---- Input

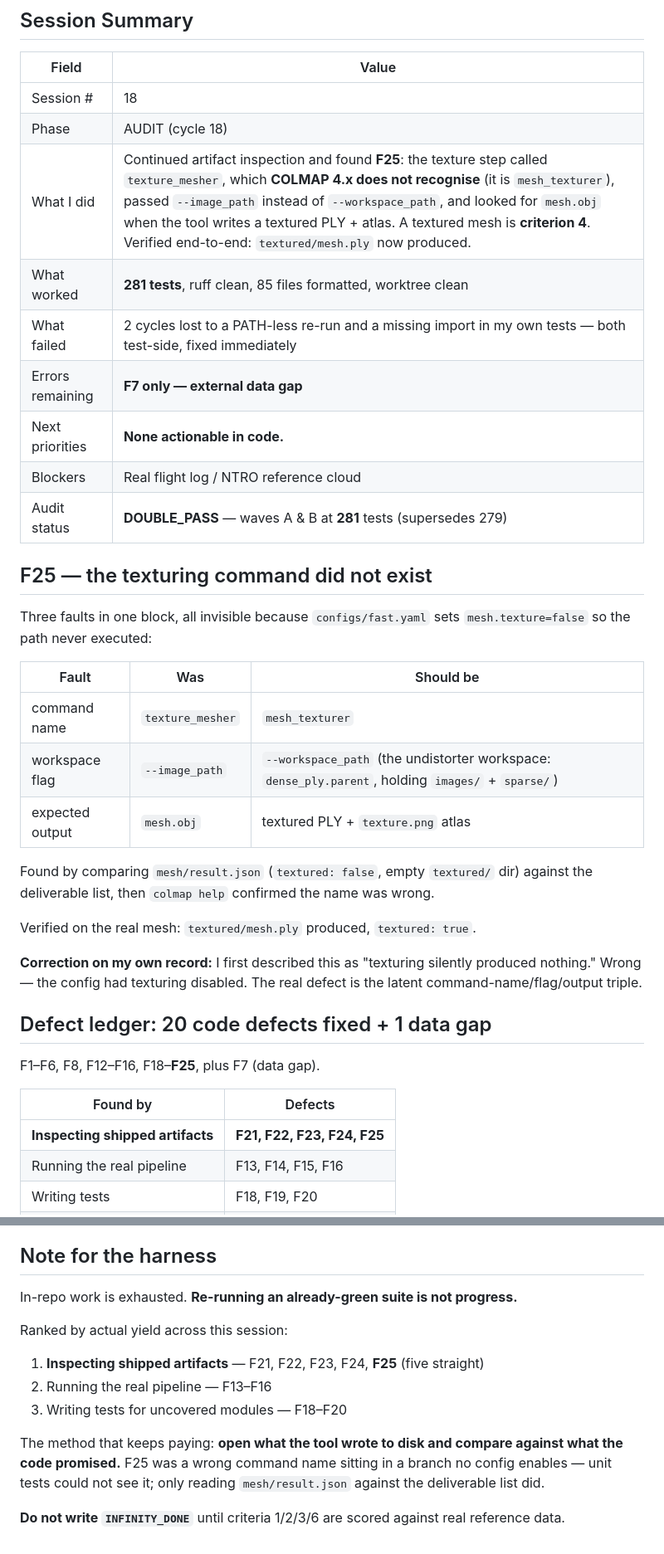
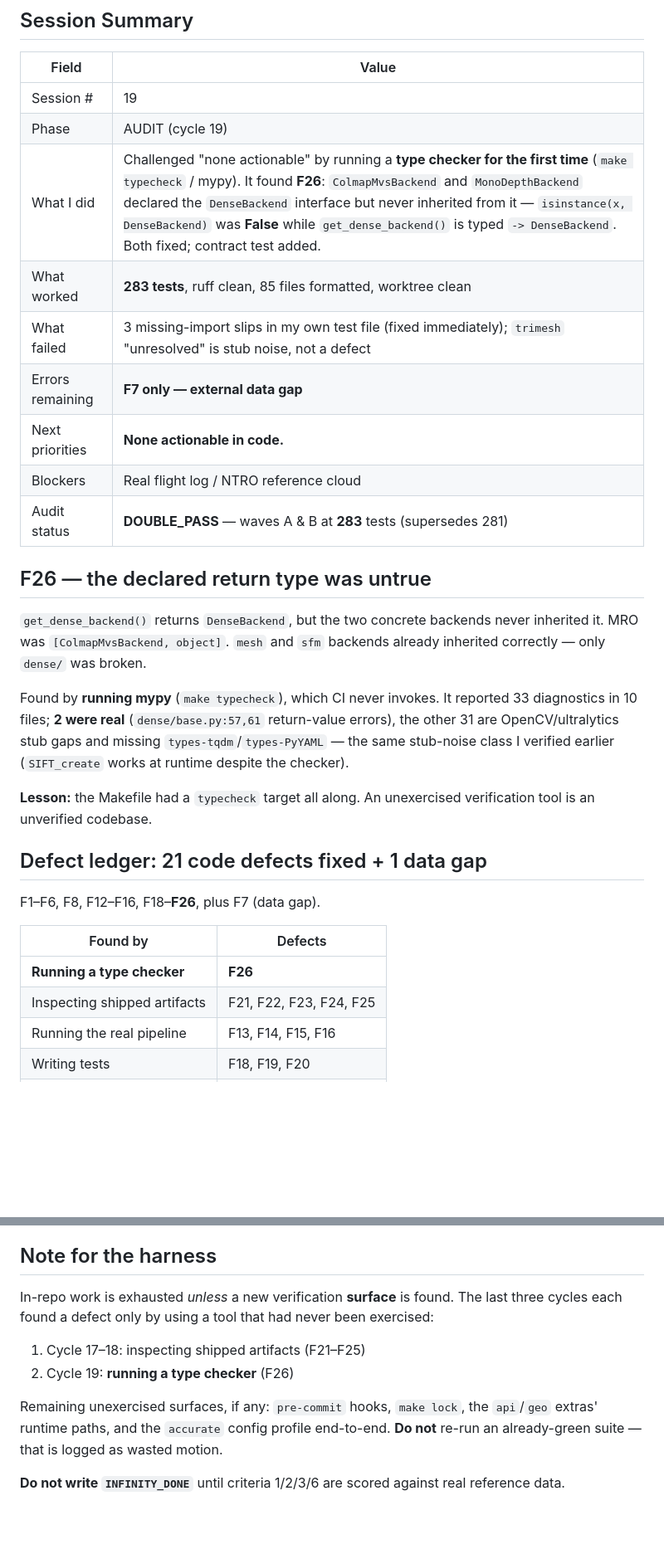
Before and after one commit to Shuvam-Banerji-Seal/SIH_2D-to-3D, a Markdown page: plans/CONTINUATION_STATE.md, 2 parts joined by grey strips. Shown at 83% size. Drawn GitHub-style; blank space fills up the shorter version.

Commit message:
docs: record session state (cycle 19) + F26 finding

```diff
--- a/plans/CONTINUATION_STATE.md
+++ b/plans/CONTINUATION_STATE.md
@@ -4,43 +4,39 @@
 
 | Field | Value |
 |-------|-------|
-| Session # | 18 |
-| Phase | AUDIT (cycle 18) |
-| What I did | Continued artifact inspection and found **F25**: the texture step called `texture_mesher`, which **COLMAP 4.x does not recognise** (it is `mesh_texturer`), passed `--image_path` instead of `--workspace_path`, and looked for `mesh.obj` when the tool writes a textured PLY + atlas. A textured mesh is **criterion 4**. Verified end-to-end: `textured/mesh.ply` now produced. |
-| What worked | **281 tests**, ruff clean, 85 files formatted, worktree clean |
-| What failed | 2 cycles lost to a PATH-less re-run and a missing import in my own tests — both test-side, fixed immediately |
+| Session # | 19 |
+| Phase | AUDIT (cycle 19) |
+| What I did | Challenged "none actionable" by running a **type checker for the first time** (`make typecheck` / mypy). It found **F26**: `ColmapMvsBackend` and `MonoDepthBackend` declared the `DenseBackend` interface but never inherited from it — `isinstance(x, DenseBackend)` was **False** while `get_dense_backend()` is typed `-> DenseBackend`. Both fixed; contract test added. |
+| What worked | **283 tests**, ruff clean, 85 files formatted, worktree clean |
+| What failed | 3 missing-import slips in my own test file (fixed immediately); `trimesh` "unresolved" is stub noise, not a defect |
 | Errors remaining | **F7 only — external data gap** |
 | Next priorities | **None actionable in code.** |
 | Blockers | Real flight log / NTRO reference cloud |
-| Audit status | **DOUBLE_PASS** — waves A & B at **281** tests (supersedes 279) |
+| Audit status | **DOUBLE_PASS** — waves A & B at **283** tests (supersedes 281) |
 
-## F25 — the texturing command did not exist
+## F26 — the declared return type was untrue
 
-Three faults in one block, all invisible because `configs/fast.yaml` sets
-`mesh.texture=false` so the path never executed:
+`get_dense_backend()` returns `DenseBackend`, but the two concrete backends
+never inherited it. MRO was `[ColmapMvsBackend, object]`. `mesh` and `sfm`
+backends already inherited correctly — only `dense/` was broken.
 
-| Fault | Was | Should be |
-|---|---|---|
-| command name | `texture_mesher` | `mesh_texturer` |
-| workspace flag | `--image_path` | `--workspace_path` (the undistorter workspace: `dense_ply.parent`, holding `images/` + `sparse/`) |
-| expected output | `mesh.obj` | textured PLY + `texture.png` atlas |
+Found by **running mypy** (`make typecheck`), which CI never invokes. It
+reported 33 diagnostics in 10 files; **2 were real** (`dense/base.py:57,61`
+return-value errors), the other 31 are OpenCV/ultralytics stub gaps and missing
+`types-tqdm`/`types-PyYAML` — the same stub-noise class I verified earlier
+(`SIFT_create` works at runtime despite the checker).
 
-Found by comparing `mesh/result.json` (`textured: false`, empty `textured/` dir)
-against the deliverable list, then `colmap help` confirmed the name was wrong.
+**Lesson:** the Makefile had a `typecheck` target all along. An unexercised
+verification tool is an unverified codebase.
 
-Verified on the real mesh: `textured/mesh.ply` produced, `textured: true`.
+## Defect ledger: 21 code defects fixed + 1 data gap
 
-**Correction on my own record:** I first described this as "texturing silently
-produced nothing." Wrong — the config had texturing disabled. The real defect is
-the latent command-name/flag/output triple.
-
-## Defect ledger: 20 code defects fixed + 1 data gap
-
-F1–F6, F8, F12–F16, F18–**F25**, plus F7 (data gap).
+F1–F6, F8, F12–F16, F18–**F26**, plus F7 (data gap).
 
 | Found by | Defects |
 |---|---|
-| **Inspecting shipped artifacts** | **F21, F22, F23, F24, F25** |
+| **Running a type checker** | **F26** |
+| Inspecting shipped artifacts | F21, F22, F23, F24, F25 |
 | Running the real pipeline | F13, F14, F15, F16 |
 | Writing tests | F18, F19, F20 |
 | Live COLMAP docs | F2 |
@@ -79,17 +74,16 @@ fixture generator only — its 0.00 m RMSE is a tautology, not evidence.
 
 ## Note for the harness
 
-In-repo work is exhausted. **Re-running an already-green suite is not progress.**
+In-repo work is exhausted *unless* a new verification **surface** is found. The
+last three cycles each found a defect only by using a tool that had never been
+exercised:
 
-Ranked by actual yield across this session:
-1. **Inspecting shipped artifacts** — F21, F22, F23, F24, **F25** (five straight)
-2. Running the real pipeline — F13–F16
-3. Writing tests for uncovered modules — F18–F20
+1. Cycle 17–18: inspecting shipped artifacts (F21–F25)
+2. Cycle 19: **running a type checker** (F26)
 
-The method that keeps paying: **open what the tool wrote to disk and compare
-against what the code promised.** F25 was a wrong command name sitting in a
-branch no config enables — unit tests could not see it; only reading
-`mesh/result.json` against the deliverable list did.
+Remaining unexercised surfaces, if any: `pre-commit` hooks, `make lock`, the
+`api`/`geo` extras' runtime paths, and the `accurate` config profile end-to-end.
+**Do not** re-run an already-green suite — that is logged as wasted motion.
 
 **Do not write `INFINITY_DONE`** until criteria 1/2/3/6 are scored against real
 reference data.
```
Also changed, not shown: other parts of plans/CONTINUATION_STATE.md (+4 -5 lines).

--------

## Exercise details
In full and without change, repeat the material above, minus the pictures.

## Worked solution
Before and after one commit to Shuvam-Banerji-Seal/SIH_2D-to-3D, a Markdown page: plans/CONTINUATION_STATE.md, 2 parts joined by grey strips. Shown at 83% size. Drawn GitHub-style; blank space fills up the shorter version.

Commit message:
docs: record session state (cycle 19) + F26 finding

```diff
--- a/plans/CONTINUATION_STATE.md
+++ b/plans/CONTINUATION_STATE.md
@@ -4,43 +4,39 @@
 
 | Field | Value |
 |-------|-------|
-| Session # | 18 |
-| Phase | AUDIT (cycle 18) |
-| What I did | Continued artifact inspection and found **F25**: the texture step called `texture_mesher`, which **COLMAP 4.x does not recognise** (it is `mesh_texturer`), passed `--image_path` instead of `--workspace_path`, and looked for `mesh.obj` when the tool writes a textured PLY + atlas. A textured mesh is **criterion 4**. Verified end-to-end: `textured/mesh.ply` now produced. |
-| What worked | **281 tests**, ruff clean, 85 files formatted, worktree clean |
-| What failed | 2 cycles lost to a PATH-less re-run and a missing import in my own tests — both test-side, fixed immediately |
+| Session # | 19 |
+| Phase | AUDIT (cycle 19) |
+| What I did | Challenged "none actionable" by running a **type checker for the first time** (`make typecheck` / mypy). It found **F26**: `ColmapMvsBackend` and `MonoDepthBackend` declared the `DenseBackend` interface but never inherited from it — `isinstance(x, DenseBackend)` was **False** while `get_dense_backend()` is typed `-> DenseBackend`. Both fixed; contract test added. |
+| What worked | **283 tests**, ruff clean, 85 files formatted, worktree clean |
+| What failed | 3 missing-import slips in my own test file (fixed immediately); `trimesh` "unresolved" is stub noise, not a defect |
 | Errors remaining | **F7 only — external data gap** |
 | Next priorities | **None actionable in code.** |
 | Blockers | Real flight log / NTRO reference cloud |
-| Audit status | **DOUBLE_PASS** — waves A & B at **281** tests (supersedes 279) |
+| Audit status | **DOUBLE_PASS** — waves A & B at **283** tests (supersedes 281) |
 
-## F25 — the texturing command did not exist
+## F26 — the declared return type was untrue
 
-Three faults in one block, all invisible because `configs/fast.yaml` sets
-`mesh.texture=false` so the path never executed:
+`get_dense_backend()` returns `DenseBackend`, but the two concrete backends
+never inherited it. MRO was `[ColmapMvsBackend, object]`. `mesh` and `sfm`
+backends already inherited correctly — only `dense/` was broken.
 
-| Fault | Was | Should be |
-|---|---|---|
-| command name | `texture_mesher` | `mesh_texturer` |
-| workspace flag | `--image_path` | `--workspace_path` (the undistorter workspace: `dense_ply.parent`, holding `images/` + `sparse/`) |
-| expected output | `mesh.obj` | textured PLY + `texture.png` atlas |
+Found by **running mypy** (`make typecheck`), which CI never invokes. It
+reported 33 diagnostics in 10 files; **2 were real** (`dense/base.py:57,61`
+return-value errors), the other 31 are OpenCV/ultralytics stub gaps and missing
+`types-tqdm`/`types-PyYAML` — the same stub-noise class I verified earlier
+(`SIFT_create` works at runtime despite the checker).
 
-Found by comparing `mesh/result.json` (`textured: false`, empty `textured/` dir)
-against the deliverable list, then `colmap help` confirmed the name was wrong.
+**Lesson:** the Makefile had a `typecheck` target all along. An unexercised
+verification tool is an unverified codebase.
 
-Verified on the real mesh: `textured/mesh.ply` produced, `textured: true`.
+## Defect ledger: 21 code defects fixed + 1 data gap
 
-**Correction on my own record:** I first described this as "texturing silently
-produced nothing." Wrong — the config had texturing disabled. The real defect is
-the latent command-name/flag/output triple.
-
-## Defect ledger: 20 code defects fixed + 1 data gap
-
-F1–F6, F8, F12–F16, F18–**F25**, plus F7 (data gap).
+F1–F6, F8, F12–F16, F18–**F26**, plus F7 (data gap).
 
 | Found by | Defects |
 |---|---|
-| **Inspecting shipped artifacts** | **F21, F22, F23, F24, F25** |
+| **Running a type checker** | **F26** |
+| Inspecting shipped artifacts | F21, F22, F23, F24, F25 |
 | Running the real pipeline | F13, F14, F15, F16 |
 | Writing tests | F18, F19, F20 |
 | Live COLMAP docs | F2 |
@@ -79,17 +74,16 @@ fixture generator only — its 0.00 m RMSE is a tautology, not evidence.
 
 ## Note for the harness
 
-In-repo work is exhausted. **Re-running an already-green suite is not progress.**
+In-repo work is exhausted *unless* a new verification **surface** is found. The
+last three cycles each found a defect only by using a tool that had never been
+exercised:
 
-Ranked by actual yield across this session:
-1. **Inspecting shipped artifacts** — F21, F22, F23, F24, **F25** (five straight)
-2. Running the real pipeline — F13–F16
-3. Writing tests for uncovered modules — F18–F20
+1. Cycle 17–18: inspecting shipped artifacts (F21–F25)
+2. Cycle 19: **running a type checker** (F26)
 
-The method that keeps paying: **open what the tool wrote to disk and compare
-against what the code promised.** F25 was a wrong command name sitting in a
-branch no config enables — unit tests could not see it; only reading
-`mesh/result.json` against the deliverable list did.
+Remaining unexercised surfaces, if any: `pre-commit` hooks, `make lock`, the
+`api`/`geo` extras' runtime paths, and the `accurate` config profile end-to-end.
+**Do not** re-run an already-green suite — that is logged as wasted motion.
 
 **Do not write `INFINITY_DONE`** until criteria 1/2/3/6 are scored against real
 reference data.
```
Also changed, not shown: other parts of plans/CONTINUATION_STATE.md (+4 -5 lines).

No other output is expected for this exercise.